Agency Plans and Reports
To promote student achievement and preparation for global competitiveness by fostering educational excellence and ensuring equal access.
The U.S. Department of Education (Department) is the agency of the federal government that establishes policy for, administers and coordinates most federal assistance to education. It helps the president execute education policies for the nation and implement laws enacted by Congress. The Department’s mission is to serve America’s students — to promote student achievement and preparation for global competitiveness by fostering educational excellence and ensuring equal access.
The Department’s most recent data indicate that its elementary and secondary school programs serve more than 56 million students (pre-K through grade 12) attending more the 98,000 public schools and more than 34,000 private schools. Department programs also provide grant, loan and work-study assistance to about 11 million undergraduate students.*
When Congress created the Department in 1979, it declared these purposes:
- To strengthen the Federal commitment to ensuring access to equal educational opportunity for every individual;
- to supplement and complement the efforts of States, the local school systems and other instrumentalities of the States, the private sector, public and private educational institutions, community-based organizations, parents, and students to improve the quality of education;
- to encourage the increased involvement of the public, parents, and students in Federal education programs;
- to promote improvements in the quality and usefulness of education through Federally supported research, evaluation, and sharing of information;
- to improve the coordination of Federal education programs;
- to improve the management and efficiency of Federal education activities, especially with respect to the process, procedures, and administrative structure for the dispersal of Federal funds, as well as the reduction of unnecessary and duplicate burdens and constraints, including unnecessary paperwork, on the recipients of Federal funds; and

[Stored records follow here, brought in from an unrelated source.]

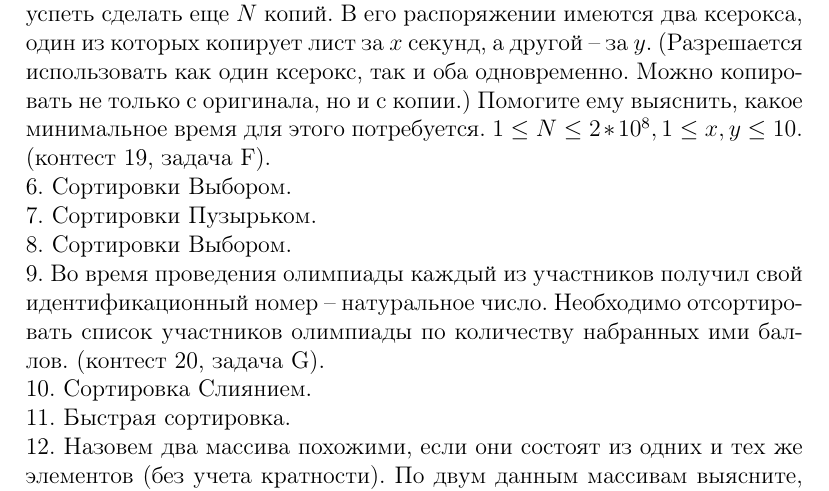
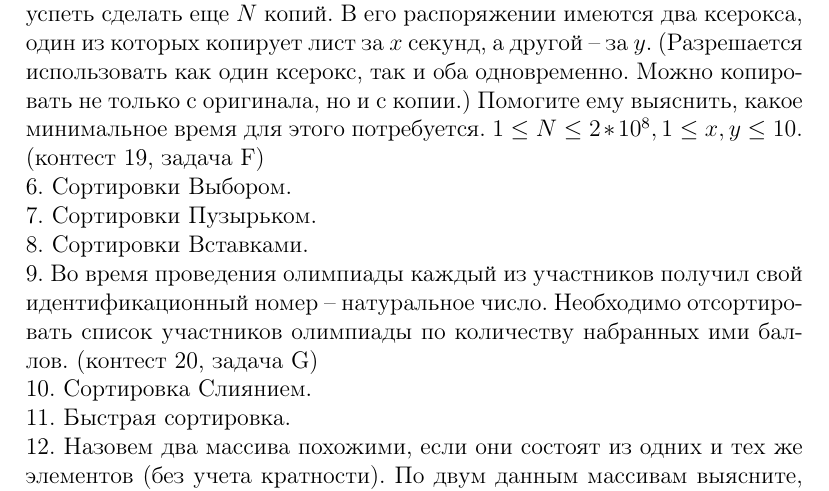
Before and after one commit to RomanKholin94/Exams-school1329, a LaTeX problem sheet (exam-2019-8F.tex): part of the page before the commit and part of page 1 of 2 after it, cut so that both start at the same text. Compiled offline with pdfLaTeX.

Commit message:
new tasks

```diff
--- a/exam-2019-8F.tex
+++ b/exam-2019-8F.tex
@@ -11,12 +11,14 @@
 2. Напишите программу, которая определяет, сколько раз встречается заданное число x в данном массиве.(контест 18, задача A)\newline
 3. Напишите программу, которая находит номер максимального элемента массива.(контест 18, задача E)\newline
 4. Бинарный поиск.(контест 19, задача A)\newline
-5. Сегодня утром жюри решило добавить в вариант олимпиады еще одну, Очень Легкую Задачу. Ответственный секретарь Оргкомитета напечатал ее условие в одном экземпляре, и теперь ему нужно до начала олимпиады успеть сделать еще $N$ копий. В его распоряжении имеются два ксерокса, один из которых копирует лист за $x$ секунд, а другой – за $y$. (Разрешается использовать как один ксерокс, так и оба одновременно. Можно копировать не только с оригинала, но и с копии.) Помогите ему выяснить, какое минимальное время для этого потребуется. $1\le N\le 2*10^8, 1\le x, y \le 10$. (контест 19, задача F).\newline
+5. Сегодня утром жюри решило добавить в вариант олимпиады еще одну, Очень Легкую Задачу. Ответственный секретарь Оргкомитета напечатал ее условие в одном экземпляре, и теперь ему нужно до начала олимпиады успеть сделать еще $N$ копий. В его распоряжении имеются два ксерокса, один из которых копирует лист за $x$ секунд, а другой – за $y$. (Разрешается использовать как один ксерокс, так и оба одновременно. Можно копировать не только с оригинала, но и с копии.) Помогите ему выяснить, какое минимальное время для этого потребуется. $1\le N\le 2*10^8, 1\le x, y \le 10$. (контест 19, задача F)\newline
 6. Сортировки Выбором.\newline
 7. Сортировки Пузырьком.\newline
-8. Сортировки Выбором.\newline
-9. Во время проведения олимпиады каждый из участников получил свой идентификационный номер – натуральное число. Необходимо отсортировать список участников олимпиады по количеству набранных ими баллов. (контест 20, задача G).\newline
+8. Сортировки Вставками.\newline
+9. Во время проведения олимпиады каждый из участников получил свой идентификационный номер – натуральное число. Необходимо отсортировать список участников олимпиады по количеству набранных ими баллов. (контест 20, задача G)\newline
 10. Сортировка Слиянием.\newline
 11. Быстрая сортировка.\newline
-12. Назовем два массива похожими, если они состоят из одних и тех же элементов (без учета кратности). По двум данным массивам выясните, похожие они или нет. Длины массивов $\le 10^5$. (контест 21, задача C).\newline
+12. Назовем два массива похожими, если они состоят из одних и тех же элементов (без учета кратности). По двум данным массивам выясните, похожие они или нет. Длины массивов $\le 10^5$. (контест 21, задача C)\newline
+13. Мальчик подошел к платной лестнице. Чтобы наступить на любую ступеньку, нужно заплатить указанную на ней сумму. Мальчик умеет перешагивать на следующую ступеньку, либо перепрыгивать через ступеньку. Требуется узнать, какая наименьшая сумма понадобится мальчику, чтобы добраться до верхней ступеньки. $N$ - количество ступенек, $\le 100$, стоимость каждой ступеньки меньше 100. (контест 22, задача E)\newline
+14. Кузнечик прыгает по столбикам, расположенным на одной линии на равных расстояниях друг от друга. Столбики имеют порядковые номера от $1$ до $N$. В начале Кузнечик сидит на столбике с номером $1$. Он может прыгнуть вперед на расстояние от $1$ до $K$ столбиков, считая от текущего. Требуется найти количество способов, которыми Кузнечик может добраться до столбика с номером $N$ . Учитывайте, что Кузнечик не может прыгать назад. $1 \le N, K \le 32$. (контест 22, задача F)\newline
 \end{document}
```
Also changed, not shown: exam-2019-7F.tex (+3 -0 lines), exam-2019-7F.pdf, exam-2019-8F.pdf.
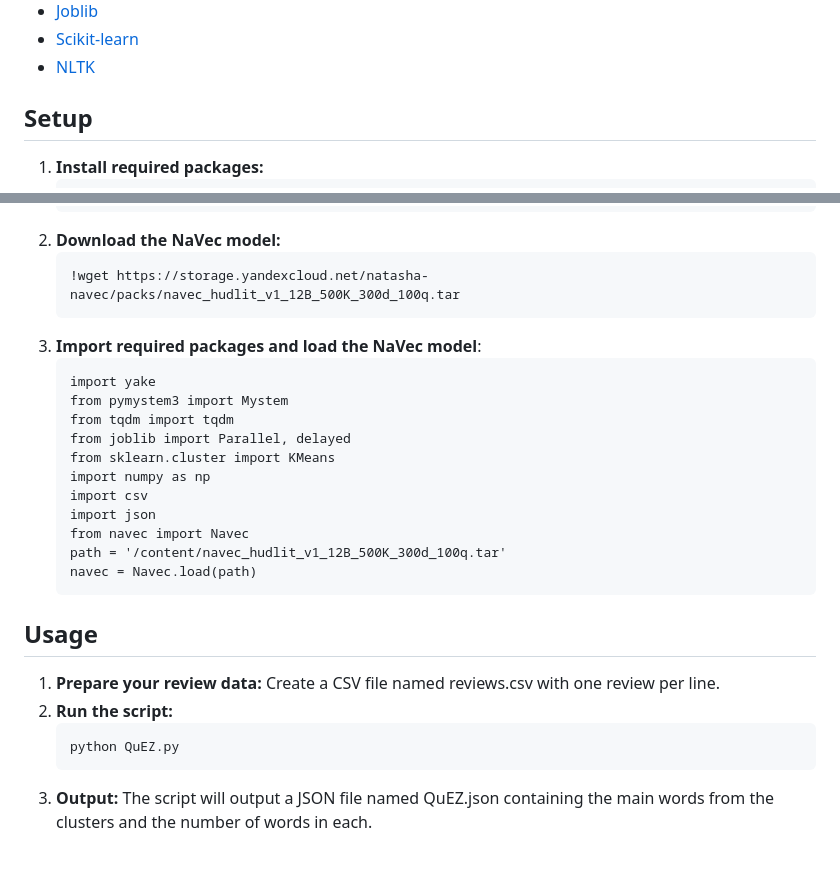
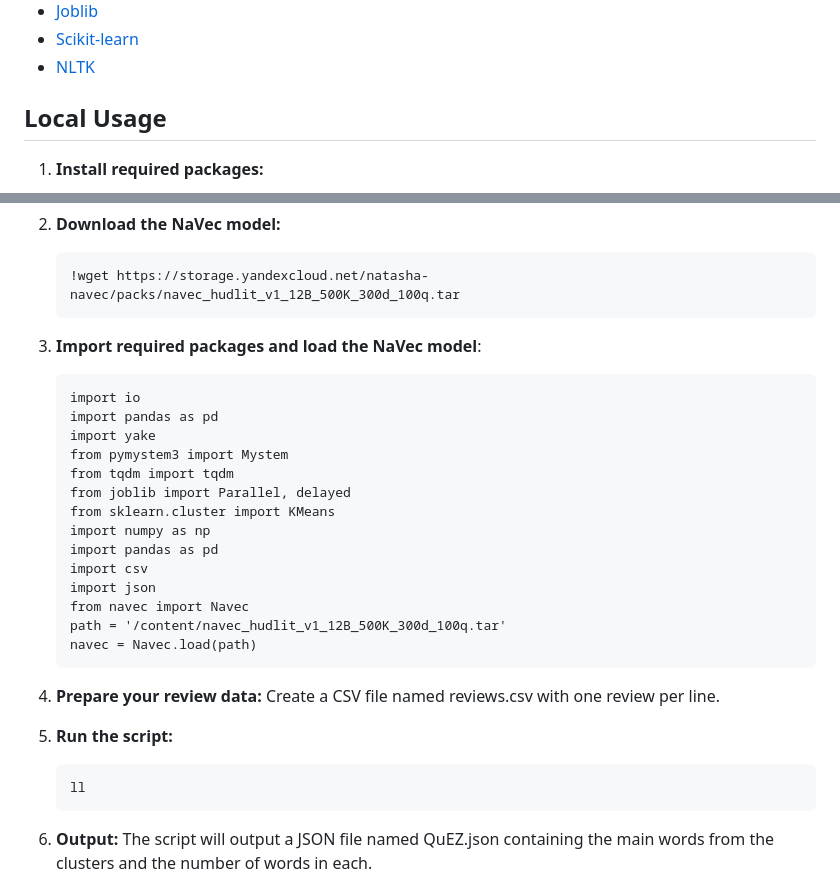
Before and after one commit to Vovu4o/QuEZ, a Markdown page: README.md, 2 parts joined by grey strips. Rendered like a GitHub page; blank space fills up the shorter version.

````diff
--- a/README.md
+++ b/README.md
@@ -20,7 +20,7 @@ This project implements a Python script for extracting keyphrases from customer
 - [Scikit-learn](https://pypi.org/project/scikit-learn/)
 - [NLTK](https://pypi.org/project/nltk/)
 
-## Setup
+## Local Usage
 
 1. **Install required packages:**
    ```
@@ -38,24 +38,26 @@ This project implements a Python script for extracting keyphrases from customer
    ```
 5. **Import required packages and load the NaVec model**:
    ```
+   import io
+   import pandas as pd
    import yake
    from pymystem3 import Mystem
    from tqdm import tqdm
    from joblib import Parallel, delayed
    from sklearn.cluster import KMeans
    import numpy as np
+   import pandas as pd
    import csv
    import json
    from navec import Navec
    path = '/content/navec_hudlit_v1_12B_500K_300d_100q.tar'
    navec = Navec.load(path)
    ```
-## Usage
+6. **Prepare your review data:** Create a CSV file named reviews.csv with one review per line.
 
-1. **Prepare your review data:** Create a CSV file named reviews.csv with one review per line.
-2. **Run the script:**
+7. **Run the script:**
    ```
-   python QuEZ.py
+   ll
    ```
 4. **Output:** The script will output a JSON file named QuEZ.json containing the main words from the clusters and the number of words in each.
 
````
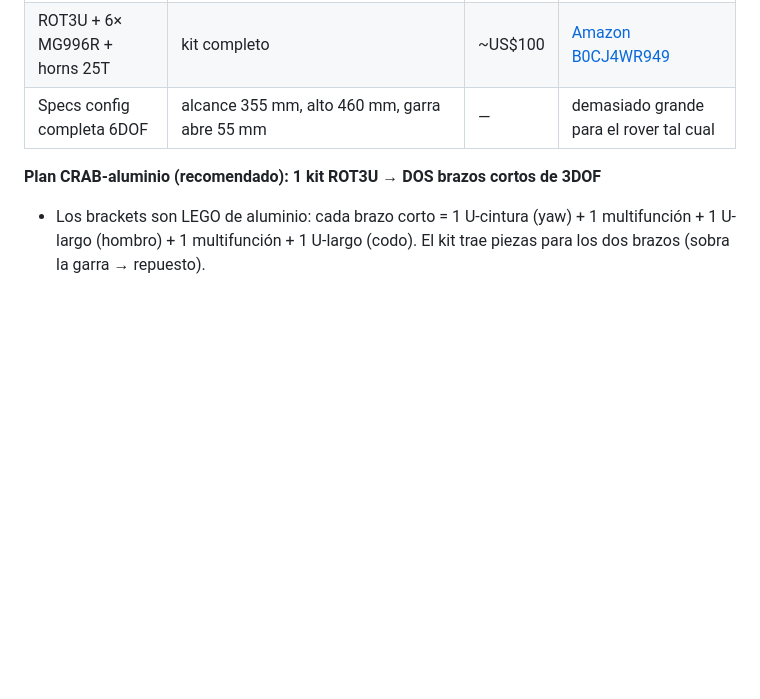
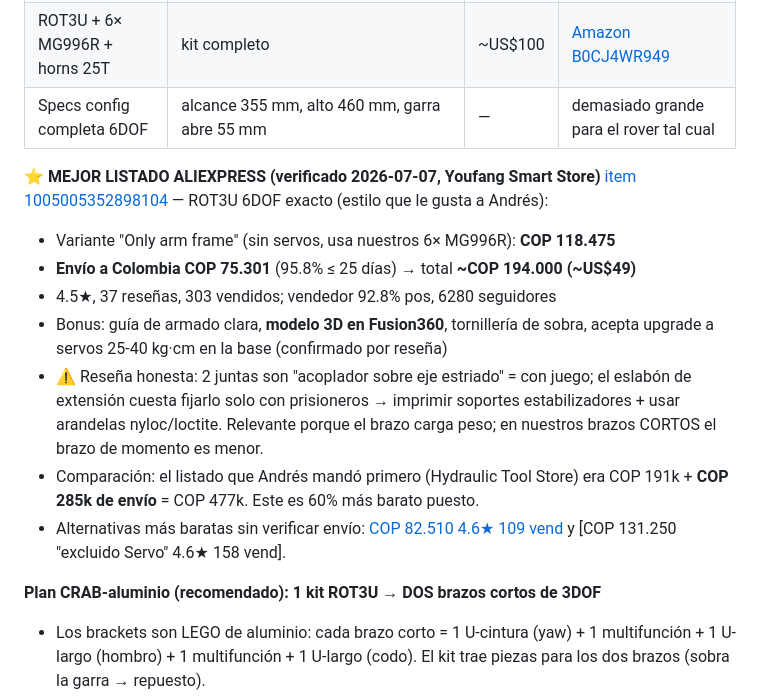
Before and after one commit to andresjjn/waver, a Markdown page: cad/MEDIDAS.md, the part around the change. Rendered like a GitHub page; blank space fills up the shorter version.

Commit message:
MEDIDAS: mejor listado AliExpress ROT3U — Youfang, ~US$49 puesto en Colombia
Co-Authored-By: Claude Fable 5 <noreply@anthropic.com>

```diff
--- a/cad/MEDIDAS.md
+++ b/cad/MEDIDAS.md
@@ -190,6 +190,22 @@ MG995/MG996R, compatible con nuestros **horns 25T ya comprados**:
 | ROT3U + 6× MG996R + horns 25T | kit completo | ~US$100 | [Amazon B0CJ4WR949](https://www.amazon.com/diymore-Aluminium-Mechanical-Robotic-Unassembled/dp/B0CJ4WR949) |
 | Specs config completa 6DOF | alcance 355 mm, alto 460 mm, garra abre 55 mm | — | demasiado grande para el rover tal cual |
 
+**⭐ MEJOR LISTADO ALIEXPRESS (verificado 2026-07-07, Youfang Smart Store)**
+[item 1005005352898104](https://es.aliexpress.com/item/1005005352898104.html) — ROT3U 6DOF exacto (estilo que le gusta a Andrés):
+- Variante "Only arm frame" (sin servos, usa nuestros 6× MG996R): **COP 118.475**
+- **Envío a Colombia COP 75.301** (95.8% ≤ 25 días) → total **~COP 194.000 (~US$49)**
+- 4.5★, 37 reseñas, 303 vendidos; vendedor 92.8% pos, 6280 seguidores
+- Bonus: guía de armado clara, **modelo 3D en Fusion360**, tornillería de sobra,
+  acepta upgrade a servos 25-40 kg·cm en la base (confirmado por reseña)
+- ⚠️ Reseña honesta: 2 juntas son "acoplador sobre eje estriado" = con juego;
+  el eslabón de extensión cuesta fijarlo solo con prisioneros → imprimir
+  soportes estabilizadores + usar arandelas nyloc/loctite. Relevante porque
+  el brazo carga peso; en nuestros brazos CORTOS el brazo de momento es menor.
+- Comparación: el listado que Andrés mandó primero (Hydraulic Tool Store) era
+  COP 191k + **COP 285k de envío** = COP 477k. Este es 60% más barato puesto.
+- Alternativas más baratas sin verificar envío: [COP 82.510 4.6★ 109 vend](https://es.aliexpress.com/w/wholesale-6DOF-aluminum-robot-arm-MG996R.html)
+  y [COP 131.250 "excluido Servo" 4.6★ 158 vend].
+
 **Plan CRAB-aluminio (recomendado): 1 kit ROT3U → DOS brazos cortos de 3DOF**
 - Los brackets son LEGO de aluminio: cada brazo corto = 1 U-cintura (yaw) +
   1 multifunción + 1 U-largo (hombro) + 1 multifunción + 1 U-largo (codo).
```
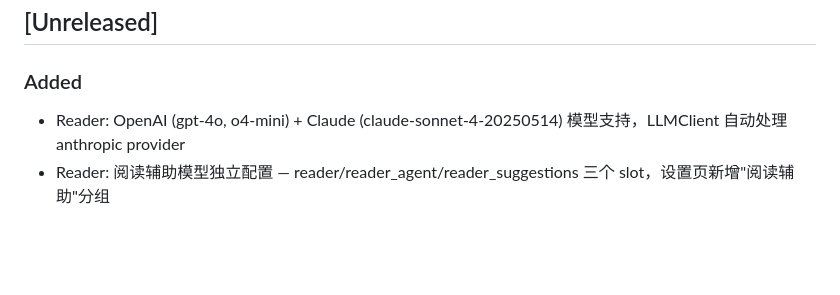
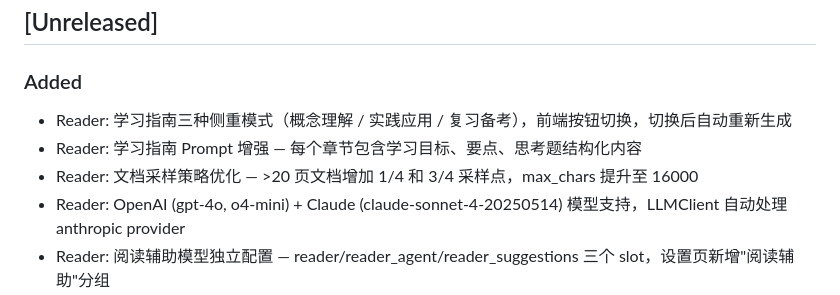
Before and after one commit to XL636/research-analysis, a Markdown page: CHANGELOG.md, the part around the change. GitHub-like rendering; blank space fills up the shorter version.

Commit message:
docs: CHANGELOG 补充学习指南优化条目
Co-Authored-By: Claude Opus 4.6 <noreply@anthropic.com>

```diff
--- a/CHANGELOG.md
+++ b/CHANGELOG.md
@@ -8,6 +8,9 @@ and this project adheres to [Semantic Versioning](https://semver.org/).
 ## [Unreleased]
 
 ### Added
+- Reader: 学习指南三种侧重模式（概念理解 / 实践应用 / 复习备考），前端按钮切换，切换后自动重新生成
+- Reader: 学习指南 Prompt 增强 — 每个章节包含学习目标、要点、思考题结构化内容
+- Reader: 文档采样策略优化 — >20 页文档增加 1/4 和 3/4 采样点，max_chars 提升至 16000
 - Reader: OpenAI (gpt-4o, o4-mini) + Claude (claude-sonnet-4-20250514) 模型支持，LLMClient 自动处理 anthropic provider
 - Reader: 阅读辅助模型独立配置 — reader/reader_agent/reader_suggestions 三个 slot，设置页新增"阅读辅助"分组
 - Reader: AI 回答引用标注 [p.X] 格式，前端可点击蓝色标签跳转到对应页码
```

- to increase the accountability of Federal education programs to the President, the Congress and the public. (Section 102, Public Law 96-88).
- *SOURCE: U.S. Department of Education, National Center for Education Statistics, Digest of Education Statistics, table 105.30 ( https://nces.ed.gov/programs/digest/d16/tables/dt16_105.30.asp?current=yes), table 205.40 ( https://nces.ed.gov/programs/digest/d16/tables/dt16_205.40.asp?current=yes), table 216.10 (https://nces.ed.gov/programs/digest/d17/tables/dt17_216.10.asp?current=yes), table 203.20, 205.40, 216.10 and 331.10. 2015–16 National Postsecondary Student Aid Study (NPSAS:16): Student Financial Aid Estimates for 2015–16 (https://nces.ed.gov/pubs2018/2018466.pdf)